Scan the material below for every line with the string "subgraph", and copy those lines.

.....

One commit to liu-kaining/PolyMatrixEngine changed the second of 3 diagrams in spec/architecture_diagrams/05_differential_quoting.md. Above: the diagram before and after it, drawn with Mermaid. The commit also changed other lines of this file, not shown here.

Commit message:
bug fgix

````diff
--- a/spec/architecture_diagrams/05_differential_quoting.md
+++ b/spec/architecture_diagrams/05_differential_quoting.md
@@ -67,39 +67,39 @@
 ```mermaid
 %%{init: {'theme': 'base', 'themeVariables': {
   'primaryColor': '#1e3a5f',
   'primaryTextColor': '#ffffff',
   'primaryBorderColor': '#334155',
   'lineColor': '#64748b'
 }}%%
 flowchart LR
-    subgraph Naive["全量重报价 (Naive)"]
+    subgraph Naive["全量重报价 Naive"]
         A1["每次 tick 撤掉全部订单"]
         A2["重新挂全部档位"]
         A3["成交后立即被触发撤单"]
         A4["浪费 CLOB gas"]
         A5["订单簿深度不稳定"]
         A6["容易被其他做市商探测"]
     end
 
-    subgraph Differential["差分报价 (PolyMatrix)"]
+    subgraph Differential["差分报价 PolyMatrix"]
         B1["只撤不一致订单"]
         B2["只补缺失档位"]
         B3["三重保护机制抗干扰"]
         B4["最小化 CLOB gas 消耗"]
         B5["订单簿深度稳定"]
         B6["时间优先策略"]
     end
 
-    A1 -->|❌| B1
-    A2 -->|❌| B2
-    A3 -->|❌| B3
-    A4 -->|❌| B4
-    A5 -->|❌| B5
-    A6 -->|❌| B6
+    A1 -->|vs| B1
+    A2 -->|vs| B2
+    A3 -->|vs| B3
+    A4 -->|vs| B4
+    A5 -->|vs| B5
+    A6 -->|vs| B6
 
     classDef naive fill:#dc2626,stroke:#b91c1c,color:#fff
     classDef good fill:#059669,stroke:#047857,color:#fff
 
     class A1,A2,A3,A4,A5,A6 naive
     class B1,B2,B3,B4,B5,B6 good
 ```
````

.....

*Written response*
-    subgraph Naive["全量重报价 (Naive)"]
+    subgraph Naive["全量重报价 Naive"]
-    subgraph Differential["差分报价 (PolyMatrix)"]
+    subgraph Differential["差分报价 PolyMatrix"]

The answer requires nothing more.